• Task prompt:
From the entries that follow, list every line in which the string "about" appears.

** Records for the exercise follows **

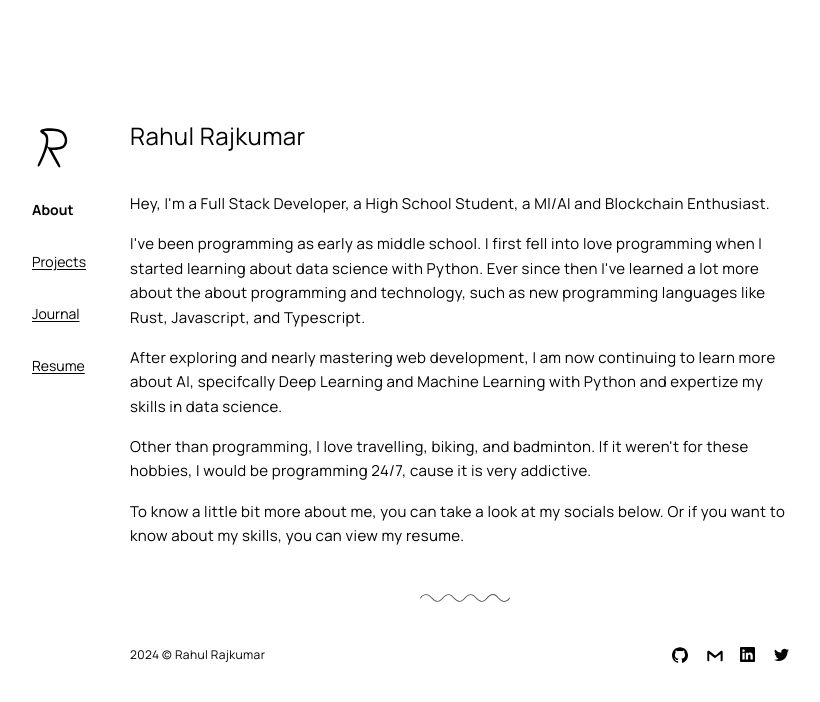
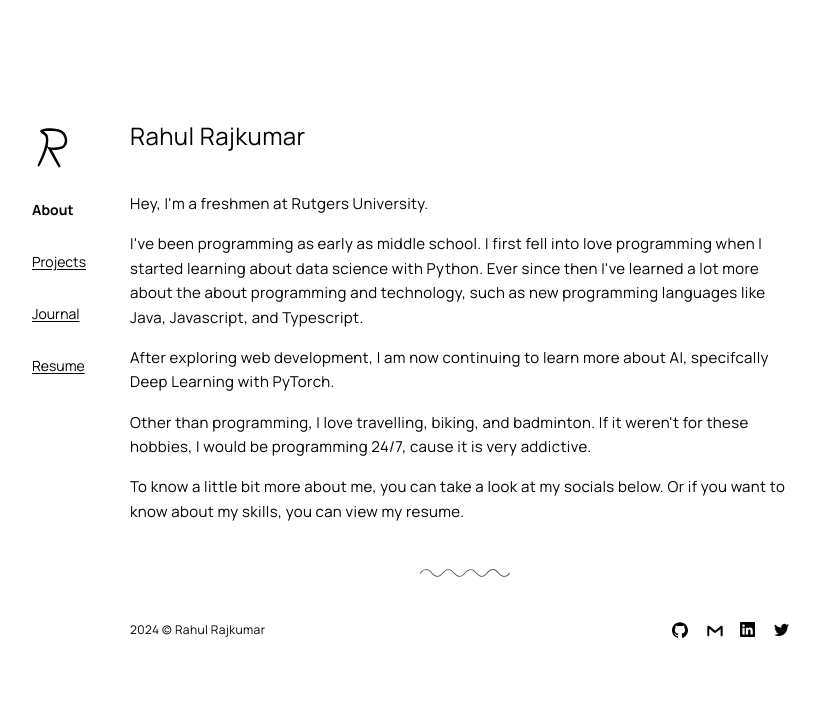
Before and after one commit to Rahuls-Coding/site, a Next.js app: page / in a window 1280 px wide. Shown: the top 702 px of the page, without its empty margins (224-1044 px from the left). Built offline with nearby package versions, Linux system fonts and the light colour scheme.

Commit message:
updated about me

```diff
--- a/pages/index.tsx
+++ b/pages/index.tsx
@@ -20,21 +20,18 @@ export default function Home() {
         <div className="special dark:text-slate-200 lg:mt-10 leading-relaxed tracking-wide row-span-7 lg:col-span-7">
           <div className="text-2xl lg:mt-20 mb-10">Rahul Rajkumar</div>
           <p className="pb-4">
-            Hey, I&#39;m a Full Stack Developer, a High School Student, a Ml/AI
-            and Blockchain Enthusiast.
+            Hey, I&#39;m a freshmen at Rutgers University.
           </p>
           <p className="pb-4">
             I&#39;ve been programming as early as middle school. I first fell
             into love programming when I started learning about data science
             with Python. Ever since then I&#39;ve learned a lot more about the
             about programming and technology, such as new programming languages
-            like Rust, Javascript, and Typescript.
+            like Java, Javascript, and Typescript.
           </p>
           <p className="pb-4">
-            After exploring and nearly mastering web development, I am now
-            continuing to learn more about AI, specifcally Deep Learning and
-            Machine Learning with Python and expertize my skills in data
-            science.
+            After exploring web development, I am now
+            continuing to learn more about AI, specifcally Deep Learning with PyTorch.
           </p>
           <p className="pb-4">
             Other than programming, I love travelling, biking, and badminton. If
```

** End of Records for the exercise **
** Records for the exercise follows **

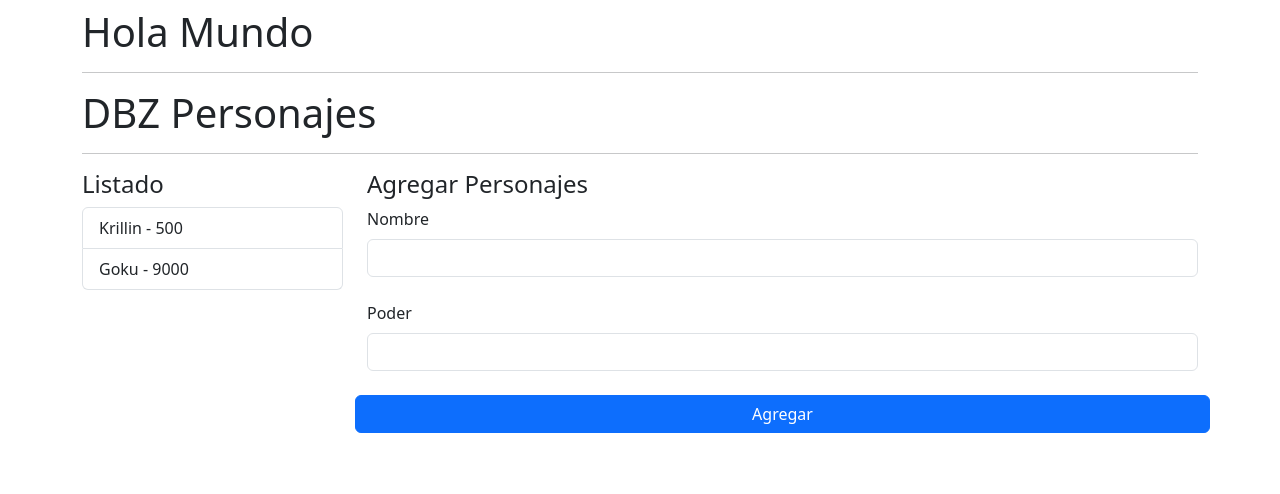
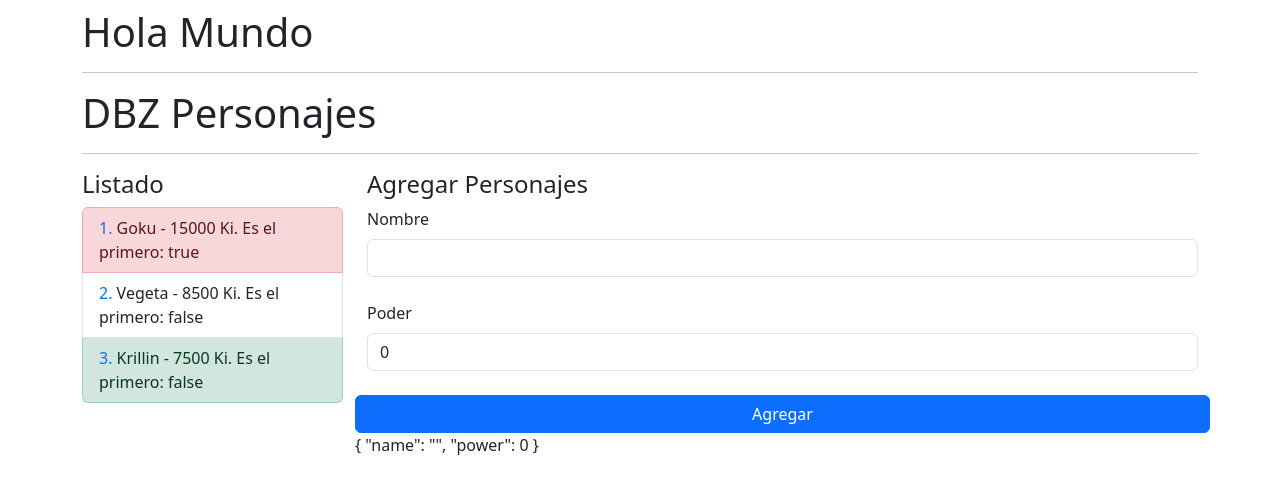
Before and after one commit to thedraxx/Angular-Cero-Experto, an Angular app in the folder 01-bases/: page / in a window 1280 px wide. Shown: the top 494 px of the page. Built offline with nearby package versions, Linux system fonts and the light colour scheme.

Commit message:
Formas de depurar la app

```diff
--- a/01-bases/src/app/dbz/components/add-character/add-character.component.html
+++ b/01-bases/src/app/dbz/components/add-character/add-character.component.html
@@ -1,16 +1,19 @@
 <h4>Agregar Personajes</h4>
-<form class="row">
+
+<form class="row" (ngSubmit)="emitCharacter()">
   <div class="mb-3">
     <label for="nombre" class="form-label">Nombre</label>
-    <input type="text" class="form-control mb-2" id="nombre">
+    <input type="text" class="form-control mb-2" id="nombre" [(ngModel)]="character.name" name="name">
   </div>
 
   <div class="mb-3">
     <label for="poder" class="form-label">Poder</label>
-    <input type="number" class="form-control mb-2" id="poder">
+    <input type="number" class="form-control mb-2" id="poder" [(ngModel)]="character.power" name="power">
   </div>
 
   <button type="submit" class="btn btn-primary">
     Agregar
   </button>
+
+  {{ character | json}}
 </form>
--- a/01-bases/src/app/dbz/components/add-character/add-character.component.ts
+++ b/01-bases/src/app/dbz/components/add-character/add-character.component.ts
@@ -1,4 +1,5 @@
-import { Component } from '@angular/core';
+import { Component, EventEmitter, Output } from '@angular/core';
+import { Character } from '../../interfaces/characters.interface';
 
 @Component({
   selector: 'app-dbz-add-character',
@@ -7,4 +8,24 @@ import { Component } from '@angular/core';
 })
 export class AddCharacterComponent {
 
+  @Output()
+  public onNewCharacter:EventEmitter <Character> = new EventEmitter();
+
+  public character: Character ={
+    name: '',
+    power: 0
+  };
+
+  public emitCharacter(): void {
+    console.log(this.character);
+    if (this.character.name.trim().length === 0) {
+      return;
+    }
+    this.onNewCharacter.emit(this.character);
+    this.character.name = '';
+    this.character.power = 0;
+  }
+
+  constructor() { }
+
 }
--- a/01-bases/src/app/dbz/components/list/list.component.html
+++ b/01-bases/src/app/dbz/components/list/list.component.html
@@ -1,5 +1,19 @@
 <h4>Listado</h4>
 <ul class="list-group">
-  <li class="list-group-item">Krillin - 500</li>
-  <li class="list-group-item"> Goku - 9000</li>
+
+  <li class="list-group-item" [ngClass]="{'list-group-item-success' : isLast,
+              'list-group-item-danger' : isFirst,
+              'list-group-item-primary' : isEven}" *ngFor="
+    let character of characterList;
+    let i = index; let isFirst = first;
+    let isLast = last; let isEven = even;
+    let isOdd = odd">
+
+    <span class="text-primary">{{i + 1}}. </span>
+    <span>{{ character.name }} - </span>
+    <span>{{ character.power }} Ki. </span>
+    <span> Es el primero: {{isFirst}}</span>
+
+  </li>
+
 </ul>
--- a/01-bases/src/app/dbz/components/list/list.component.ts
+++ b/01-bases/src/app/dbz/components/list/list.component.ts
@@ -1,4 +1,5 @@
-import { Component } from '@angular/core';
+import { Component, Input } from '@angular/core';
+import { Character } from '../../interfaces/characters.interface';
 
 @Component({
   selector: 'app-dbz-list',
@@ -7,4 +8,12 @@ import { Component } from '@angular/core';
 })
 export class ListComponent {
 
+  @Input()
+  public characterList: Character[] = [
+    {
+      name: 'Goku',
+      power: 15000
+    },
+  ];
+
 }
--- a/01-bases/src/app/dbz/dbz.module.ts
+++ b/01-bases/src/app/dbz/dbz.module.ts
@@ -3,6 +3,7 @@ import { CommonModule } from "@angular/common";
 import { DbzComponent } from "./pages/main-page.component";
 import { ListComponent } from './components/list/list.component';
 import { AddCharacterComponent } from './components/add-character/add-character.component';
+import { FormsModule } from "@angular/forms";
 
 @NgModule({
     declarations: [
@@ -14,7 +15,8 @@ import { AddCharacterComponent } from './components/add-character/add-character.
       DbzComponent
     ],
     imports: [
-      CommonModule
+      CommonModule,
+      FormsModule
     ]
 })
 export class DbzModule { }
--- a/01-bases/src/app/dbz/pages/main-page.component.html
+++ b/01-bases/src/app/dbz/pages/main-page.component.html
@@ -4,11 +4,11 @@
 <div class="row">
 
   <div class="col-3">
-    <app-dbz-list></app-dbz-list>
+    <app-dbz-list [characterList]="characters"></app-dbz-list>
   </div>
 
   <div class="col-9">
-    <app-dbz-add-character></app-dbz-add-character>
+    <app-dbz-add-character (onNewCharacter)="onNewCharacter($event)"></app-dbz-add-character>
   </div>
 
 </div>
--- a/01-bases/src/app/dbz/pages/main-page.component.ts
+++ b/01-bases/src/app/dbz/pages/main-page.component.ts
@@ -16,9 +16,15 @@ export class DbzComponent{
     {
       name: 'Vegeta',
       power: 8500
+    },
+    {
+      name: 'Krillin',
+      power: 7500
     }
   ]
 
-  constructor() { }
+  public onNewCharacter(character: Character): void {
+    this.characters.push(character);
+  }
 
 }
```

** End of Records for the exercise **

• Output for this task:
updated about me
             into love programming when I started learning about data science
             with Python. Ever since then I&#39;ve learned a lot more about the
             about programming and technology, such as new programming languages
-            continuing to learn more about AI, specifcally Deep Learning and
+            continuing to learn more about AI, specifcally Deep Learning with PyTorch.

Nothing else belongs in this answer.